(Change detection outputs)
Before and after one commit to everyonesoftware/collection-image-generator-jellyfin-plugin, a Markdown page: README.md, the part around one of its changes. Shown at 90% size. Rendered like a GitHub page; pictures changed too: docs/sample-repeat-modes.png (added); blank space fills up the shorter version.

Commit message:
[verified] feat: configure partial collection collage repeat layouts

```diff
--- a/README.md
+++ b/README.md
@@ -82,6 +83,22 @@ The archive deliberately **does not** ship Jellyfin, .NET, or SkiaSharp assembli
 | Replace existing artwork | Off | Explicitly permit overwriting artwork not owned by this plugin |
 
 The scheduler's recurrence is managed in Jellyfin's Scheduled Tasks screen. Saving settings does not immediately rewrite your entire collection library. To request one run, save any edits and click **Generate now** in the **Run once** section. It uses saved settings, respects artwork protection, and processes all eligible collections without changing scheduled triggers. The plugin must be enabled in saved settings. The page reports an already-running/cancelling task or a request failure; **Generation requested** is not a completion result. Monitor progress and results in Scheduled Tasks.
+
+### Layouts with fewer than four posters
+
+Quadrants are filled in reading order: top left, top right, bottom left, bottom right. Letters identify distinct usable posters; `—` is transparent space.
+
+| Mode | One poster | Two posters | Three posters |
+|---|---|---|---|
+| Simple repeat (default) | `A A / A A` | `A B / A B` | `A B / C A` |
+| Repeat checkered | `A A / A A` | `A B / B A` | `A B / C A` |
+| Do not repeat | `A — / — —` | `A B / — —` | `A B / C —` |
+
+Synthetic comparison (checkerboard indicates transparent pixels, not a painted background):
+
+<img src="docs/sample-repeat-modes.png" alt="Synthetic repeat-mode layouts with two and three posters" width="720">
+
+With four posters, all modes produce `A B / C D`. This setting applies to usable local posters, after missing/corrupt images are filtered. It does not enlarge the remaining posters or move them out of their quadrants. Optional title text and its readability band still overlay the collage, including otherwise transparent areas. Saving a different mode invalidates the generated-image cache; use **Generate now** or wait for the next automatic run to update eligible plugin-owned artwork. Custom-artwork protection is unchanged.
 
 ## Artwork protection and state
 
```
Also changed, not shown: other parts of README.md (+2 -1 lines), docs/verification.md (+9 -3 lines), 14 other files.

▸ GOAL OF THE EXERCISE:
Locate and copy each line in the data above that includes the word "Synthetic".

▸ WRITTEN ANSWER:
+Synthetic comparison (checkerboard indicates transparent pixels, not a painted background):
+<img src="docs/sample-repeat-modes.png" alt="Synthetic repeat-mode layouts with two and three posters" width="720">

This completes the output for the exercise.